> **Instructions for the task**:
Each line below needs to be repeated precisely as it is.

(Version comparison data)

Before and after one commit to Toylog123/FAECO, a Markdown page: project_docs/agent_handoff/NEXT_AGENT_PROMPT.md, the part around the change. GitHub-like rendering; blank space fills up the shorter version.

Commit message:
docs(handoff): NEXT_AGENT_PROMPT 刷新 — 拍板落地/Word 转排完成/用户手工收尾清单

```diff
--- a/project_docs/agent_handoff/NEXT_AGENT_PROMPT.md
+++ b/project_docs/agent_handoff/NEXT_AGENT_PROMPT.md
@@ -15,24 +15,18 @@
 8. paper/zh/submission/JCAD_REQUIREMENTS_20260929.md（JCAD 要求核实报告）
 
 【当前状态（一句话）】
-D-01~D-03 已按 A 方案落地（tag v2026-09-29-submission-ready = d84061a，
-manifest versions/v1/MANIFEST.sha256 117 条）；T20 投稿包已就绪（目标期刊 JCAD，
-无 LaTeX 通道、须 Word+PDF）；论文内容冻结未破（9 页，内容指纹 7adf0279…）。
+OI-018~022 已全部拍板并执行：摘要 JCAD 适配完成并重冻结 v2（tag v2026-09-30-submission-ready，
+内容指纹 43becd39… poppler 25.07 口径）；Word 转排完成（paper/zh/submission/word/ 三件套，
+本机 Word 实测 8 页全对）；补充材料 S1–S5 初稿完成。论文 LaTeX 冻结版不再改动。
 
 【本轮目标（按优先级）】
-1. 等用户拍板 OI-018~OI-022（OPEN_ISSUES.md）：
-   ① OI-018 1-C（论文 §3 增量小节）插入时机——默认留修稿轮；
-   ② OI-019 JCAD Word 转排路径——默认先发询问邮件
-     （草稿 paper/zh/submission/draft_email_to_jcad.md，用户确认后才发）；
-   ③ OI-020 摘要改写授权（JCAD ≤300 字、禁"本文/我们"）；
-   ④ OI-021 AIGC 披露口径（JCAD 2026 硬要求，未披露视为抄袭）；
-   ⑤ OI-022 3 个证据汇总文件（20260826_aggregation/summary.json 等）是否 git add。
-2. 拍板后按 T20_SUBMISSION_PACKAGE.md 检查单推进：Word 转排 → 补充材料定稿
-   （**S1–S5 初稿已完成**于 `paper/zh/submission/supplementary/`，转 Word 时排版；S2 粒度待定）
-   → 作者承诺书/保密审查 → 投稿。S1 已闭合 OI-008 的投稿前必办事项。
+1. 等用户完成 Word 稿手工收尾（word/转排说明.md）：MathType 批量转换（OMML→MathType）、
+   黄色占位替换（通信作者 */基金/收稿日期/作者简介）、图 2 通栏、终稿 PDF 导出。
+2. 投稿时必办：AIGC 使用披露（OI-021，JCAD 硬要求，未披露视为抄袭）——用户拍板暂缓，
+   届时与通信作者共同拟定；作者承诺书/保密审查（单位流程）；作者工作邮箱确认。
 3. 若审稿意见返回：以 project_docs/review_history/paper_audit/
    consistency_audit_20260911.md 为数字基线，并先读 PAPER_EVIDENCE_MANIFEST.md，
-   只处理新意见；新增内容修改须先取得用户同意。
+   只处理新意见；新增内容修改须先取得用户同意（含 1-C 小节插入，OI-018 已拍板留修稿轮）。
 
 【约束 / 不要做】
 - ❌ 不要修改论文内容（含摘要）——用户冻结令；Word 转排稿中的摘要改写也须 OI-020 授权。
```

> **Exercise response**:
Before and after one commit to Toylog123/FAECO, a Markdown page: project_docs/agent_handoff/NEXT_AGENT_PROMPT.md, the part around the change. GitHub-like rendering; blank space fills up the shorter version.

Commit message:
docs(handoff): NEXT_AGENT_PROMPT 刷新 — 拍板落地/Word 转排完成/用户手工收尾清单

```diff
--- a/project_docs/agent_handoff/NEXT_AGENT_PROMPT.md
+++ b/project_docs/agent_handoff/NEXT_AGENT_PROMPT.md
@@ -15,24 +15,18 @@
 8. paper/zh/submission/JCAD_REQUIREMENTS_20260929.md（JCAD 要求核实报告）
 
 【当前状态（一句话）】
-D-01~D-03 已按 A 方案落地（tag v2026-09-29-submission-ready = d84061a，
-manifest versions/v1/MANIFEST.sha256 117 条）；T20 投稿包已就绪（目标期刊 JCAD，
-无 LaTeX 通道、须 Word+PDF）；论文内容冻结未破（9 页，内容指纹 7adf0279…）。
+OI-018~022 已全部拍板并执行：摘要 JCAD 适配完成并重冻结 v2（tag v2026-09-30-submission-ready，
+内容指纹 43becd39… poppler 25.07 口径）；Word 转排完成（paper/zh/submission/word/ 三件套，
+本机 Word 实测 8 页全对）；补充材料 S1–S5 初稿完成。论文 LaTeX 冻结版不再改动。
 
 【本轮目标（按优先级）】
-1. 等用户拍板 OI-018~OI-022（OPEN_ISSUES.md）：
-   ① OI-018 1-C（论文 §3 增量小节）插入时机——默认留修稿轮；
-   ② OI-019 JCAD Word 转排路径——默认先发询问邮件
-     （草稿 paper/zh/submission/draft_email_to_jcad.md，用户确认后才发）；
-   ③ OI-020 摘要改写授权（JCAD ≤300 字、禁"本文/我们"）；
-   ④ OI-021 AIGC 披露口径（JCAD 2026 硬要求，未披露视为抄袭）；
-   ⑤ OI-022 3 个证据汇总文件（20260826_aggregation/summary.json 等）是否 git add。
-2. 拍板后按 T20_SUBMISSION_PACKAGE.md 检查单推进：Word 转排 → 补充材料定稿
-   （**S1–S5 初稿已完成**于 `paper/zh/submission/supplementary/`，转 Word 时排版；S2 粒度待定）
-   → 作者承诺书/保密审查 → 投稿。S1 已闭合 OI-008 的投稿前必办事项。
+1. 等用户完成 Word 稿手工收尾（word/转排说明.md）：MathType 批量转换（OMML→MathType）、
+   黄色占位替换（通信作者 */基金/收稿日期/作者简介）、图 2 通栏、终稿 PDF 导出。
+2. 投稿时必办：AIGC 使用披露（OI-021，JCAD 硬要求，未披露视为抄袭）——用户拍板暂缓，
+   届时与通信作者共同拟定；作者承诺书/保密审查（单位流程）；作者工作邮箱确认。
 3. 若审稿意见返回：以 project_docs/review_history/paper_audit/
    consistency_audit_20260911.md 为数字基线，并先读 PAPER_EVIDENCE_MANIFEST.md，
-   只处理新意见；新增内容修改须先取得用户同意。
+   只处理新意见；新增内容修改须先取得用户同意（含 1-C 小节插入，OI-018 已拍板留修稿轮）。
 
 【约束 / 不要做】
 - ❌ 不要修改论文内容（含摘要）——用户冻结令；Word 转排稿中的摘要改写也须 OI-020 授权。
```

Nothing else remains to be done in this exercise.